Evictions lack natural justice
Afew years ago my daughter asked me if some friends could use my flat in Wellington while I was away. I agreed as I wasn’t using the flat and they were to be gone by the time I returned. When I got to Wellington the following week I found these guys still there. They had miscalculated the date of my return and I was not happy when I found a cannabis pipe on the bench. In the last few days I have thought to myself that it was a good job they hadn’t been smoking meth and I wasn’t a tenant of Housing New Zealand. I’d be out on my ear.
The revelations that residue from people smoking meth inside a property hold no measurable risk to health by the Prime Minister’s chief scientist, Sir Peter Gluckman, come as a surprise given previous messaging by Housing New Zealand. This is as opposed to manufacture of methamphetamine inside a property, which is dangerous because of the chemicals used in its manufacture.
Housing New Zealand quickly excused themselves for unilateral evictions, by saying that the Ministry of Health test for the presence of meth was the only test available, but the question of the suitability of the test as a basis for booting tenants out into the street is a valid point. Mere presence of traces isn’t enough. Surely, there needed to be a quantifiable measurement and expulsion would follow once the level could be associated with, say, manufacturing, which would give a better indication of risk. The same test proving the presence of meth on wallpaper has also shown the presence of meth on random $20 notes in general circulation. Nobody suggests the immediate destruction of currency if tests show some previous handler of the cash must have also been in contact with meth.

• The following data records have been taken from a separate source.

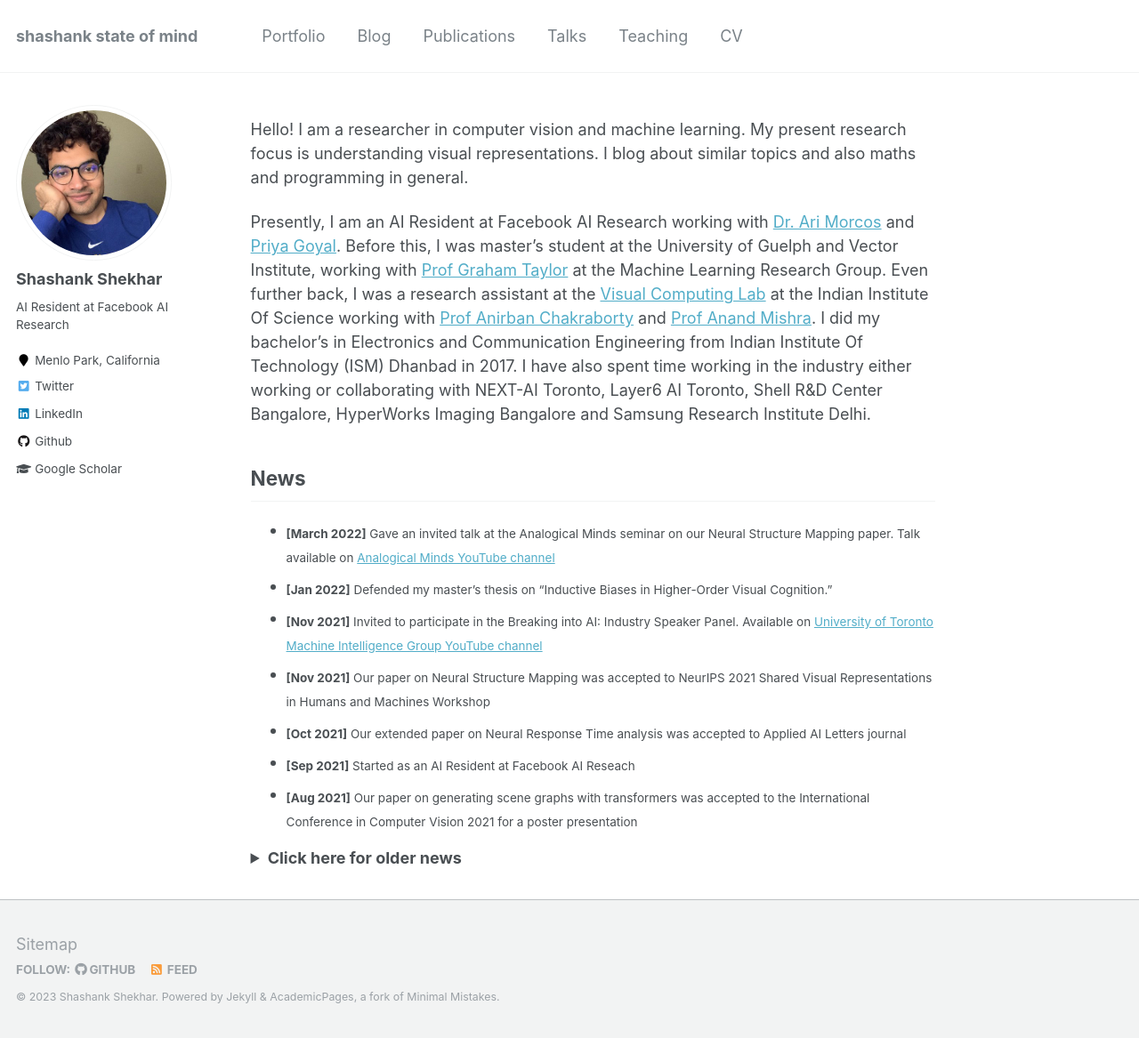
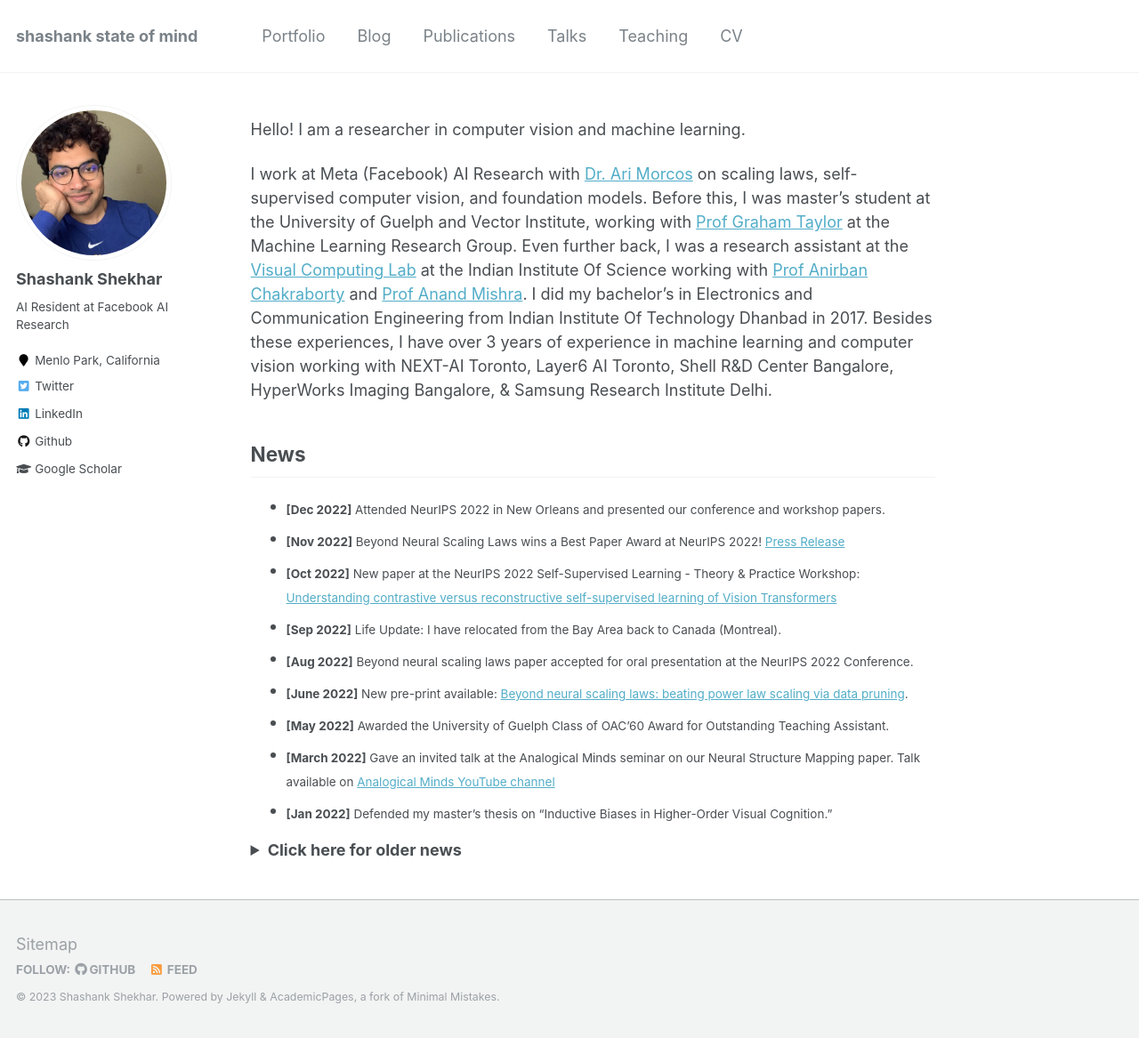
Before and after one commit to sshkhr/sshkhr.github.io, a Jekyll site: the page built from _pages/about.md, in a window 1280 px wide and 1167 px high. Shown: the whole window at 89% size. Built offline with Jekyll 4.4.1, drawn with Linux system fonts in a browser that asks for light colours.

Commit message:
2022 updates in News, updates bio

```diff
--- a/_pages/about.md
+++ b/_pages/about.md
@@ -8,22 +8,31 @@
   - /about.html
 ---
 
-Hello! I am a researcher in computer vision and machine learning. My present research focus is understanding visual representations. I blog about similar topics and also maths and programming in general.
+Hello! I am a researcher in computer vision and machine learning.
 
-Presently, I am an AI Resident at Facebook AI Research working with [Dr. Ari Morcos](http://www.arimorcos.com/) and [Priya Goyal](https://research.fb.com/people/goyal-priya/). Before this, I was master's student at the University of Guelph and Vector Institute, working with [Prof Graham Taylor](https://www.gwtaylor.ca/) at the Machine Learning Research Group. Even further back, I was a research assistant at the [Visual Computing Lab](http://visual-computing.in/home/) at the Indian Institute Of Science working with [Prof Anirban Chakraborty](http://visual-computing.in/wp-content/uploads/2017/08/anirban-chakraborty.html) and [Prof Anand Mishra](https://anandmishra22.github.io/). I did my bachelor's in Electronics and Communication Engineering from Indian Institute Of Technology (ISM) Dhanbad in 2017. I have also spent time working in the industry either working or collaborating with NEXT-AI Toronto, Layer6 AI Toronto, Shell R&D Center Bangalore, HyperWorks Imaging Bangalore and Samsung Research Institute Delhi.
+I work at Meta (Facebook) AI Research with [Dr. Ari Morcos](http://www.arimorcos.com/) on scaling laws, self-supervised computer vision, and foundation models. Before this, I was master's student at the University of Guelph and Vector Institute, working with [Prof Graham Taylor](https://www.gwtaylor.ca/) at the Machine Learning Research Group. Even further back, I was a research assistant at the [Visual Computing Lab](http://visual-computing.in/home/) at the Indian Institute Of Science working with [Prof Anirban Chakraborty](http://visual-computing.in/wp-content/uploads/2017/08/anirban-chakraborty.html) and [Prof Anand Mishra](https://anandmishra22.github.io/). I did my bachelor's in Electronics and Communication Engineering from Indian Institute Of Technology Dhanbad in 2017. Besides these experiences, I have over 3 years of experience in machine learning and computer vision working with NEXT-AI Toronto, Layer6 AI Toronto, Shell R&D Center Bangalore, HyperWorks Imaging Bangalore, & Samsung Research Institute Delhi.
 
 ## News
 
+* <sub>**[Dec 2022]** Attended NeurIPS 2022 in New Orleans and presented our conference and workshop papers.</sub>
+* <sub>**[Nov 2022]** Beyond Neural Scaling Laws wins a Best Paper Award at NeurIPS 2022! [Press Release](https://blog.neurips.cc/2022/11/21/announcing-the-neurips-2022-awards/)</sub>
+* <sub>**[Oct 2022]** New paper at the NeurIPS 2022 Self-Supervised Learning - Theory & Practice Workshop:
+  [Understanding contrastive versus reconstructive self-supervised learning of Vision Transformers](https://sslneurips22.github.io/paper_pdfs/paper_50.pdf)
+* <sub>**[Sep 2022]** Life Update: I have relocated from the Bay Area back to Canada (Montreal).</sub>
+* <sub>**[Aug 2022]** Beyond neural scaling laws paper accepted for oral presentation at the NeurIPS 2022 Conference.</sub>
+* <sub>**[June 2022]** New pre-print available: [Beyond neural scaling laws: beating power law scaling via data pruning](https://arxiv.org/abs/2206.14486).</sub>
+* <sub>**[May 2022]** Awarded the University of Guelph Class of OAC'60 Award for Outstanding Teaching Assistant.
 * <sub>**[March 2022]** Gave an invited talk at the Analogical Minds seminar on our Neural Structure Mapping paper. Talk available on [Analogical Minds YouTube channel](https://www.youtube.com/watch?v=v5al6mJKrHQ)</sub>
 * <sub>**[Jan 2022]** Defended my master's thesis on "Inductive Biases in Higher-Order Visual Cognition."</sub>
-* <sub>**[Nov 2021]** Invited to participate in the Breaking into AI: Industry Speaker Panel. Available on [University of Toronto Machine Intelligence Group YouTube channel](https://www.youtube.com/watch?v=y_JF5-adrCY&t=243s)</sub>
-* <sub>**[Nov 2021]** Our paper on Neural Structure Mapping was accepted to NeurIPS 2021 Shared Visual Representations in Humans and Machines Workshop</sub>
-* <sub>**[Oct 2021]** Our extended paper on Neural Response Time analysis was accepted to Applied AI Letters journal</sub>
-* <sub>**[Sep 2021]** Started as an AI Resident at Facebook AI Reseach</sub>
-* <sub>**[Aug 2021]** Our paper on generating scene graphs with transformers was accepted to the International Conference in Computer Vision 2021 for a poster presentation</sub>
+
 
 <details markdown=1><summary markdown="span"><b>Click here for older news</b></summary>
 
+  * <sub>**[Nov 2021]** Invited to participate in the Breaking into AI: Industry Speaker Panel. Available on [University of Toronto Machine Intelligence Group YouTube channel](https://www.youtube.com/watch?v=y_JF5-adrCY&t=243s)</sub>
+  * <sub>**[Nov 2021]** Our paper on Neural Structure Mapping was accepted to NeurIPS 2021 Shared Visual Representations in Humans and Machines Workshop</sub>
+  * <sub>**[Oct 2021]** Our extended paper on Neural Response Time analysis was accepted to Applied AI Letters journal</sub>
+  * <sub>**[Sep 2021]** Started as an AI Resident at Facebook AI Reseach</sub>
+  * <sub>**[Aug 2021]** Our paper on generating scene graphs with transformers was accepted to the International Conference in Computer Vision 2021 for a poster presentation</sub>
   * <sub>**[April 2021]** Started as a Scientist in Residence for the NEXT AI startup accelerator</sub>
   * <sub>**[Oct 2020]** Started as an instructor for LearnAI course at the University of Toronto</sub>
   * <sub>**[Aug 2020]** Attended the MIT-CBMM Summer School on Brains, Minds and Machines 2020 virtually</sub>
```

HNZ should have developed their own test or applied the test they had fairly in every case. This was not done.
Proof is another issue. What is the finding of traces of a drug proof of, in reality? Obviously somebody has smoked meth in the house and smoking meth is a crime. But the question is who smoked and when. There has been no benchmark testing showing the house was clean before tenanting. This must have been incumbent on HNZ to do, or they would be guilty of putting people at risk by allowing them to rent a property that is contaminated.
A court would never accept a positive test as proof against the current tenant on a charge under the Misuse of Drugs Act, so I wonder why HNZ was allowed to impose such a punishment without natural justice being applied in the first place.
When you rent a motor car, you walk around it and check that there is no damage to it before you become liable for any subsequent damage noted on its return. This isn’t done with state houses, and incoming tenants don’t have the means to test for themselves at a couple of thousand dollars a pop. As prior testing is not the policy of HNZ, a prospective tenant insisting on the house being checked for meth before moving in would have quickly been told there were plenty behind them in the queue happy to rent it.
Crimes are committed in our homes every day of the week, regardless of ownership or tenancy. And just because an unlawful act is committed on a property, the owner does not have an automatic right to evict a tenant. A person charged with assault doesn’t automatically lose their tenancy which, as a crime against the person, is a much more serious offence. Nor is somebody growing a few pot plants out the back behind the shed likely to be booted out of a state house.
There is an obvious vulnerability to even be eligible for state housing. On the behaviour of one person, the whole family has been evicted, costing low-income folk thousands of dollars, upset, changes to schooling, loss of contact with support and other difficulties. On the basis of what was thought to be sound advice, furniture was destroyed and the loss of reputation and the everpresent record with Winz and HNZ will remain a black mark against the tenant.
The reason we have state housing these days is to accommodate vulnerable people. We need to accept that we have a responsibility to provide a safety net as much as people have a responsibility to act lawfully. But when they don’t, consequences need to be proportionate and fair. There is an onus to extend natural justice to any situation where those consequences are going to be punitive, like eviction.
Surely that is what living in a civilised society is all about.
Housing NZ did not do benchmark meth testing on its houses.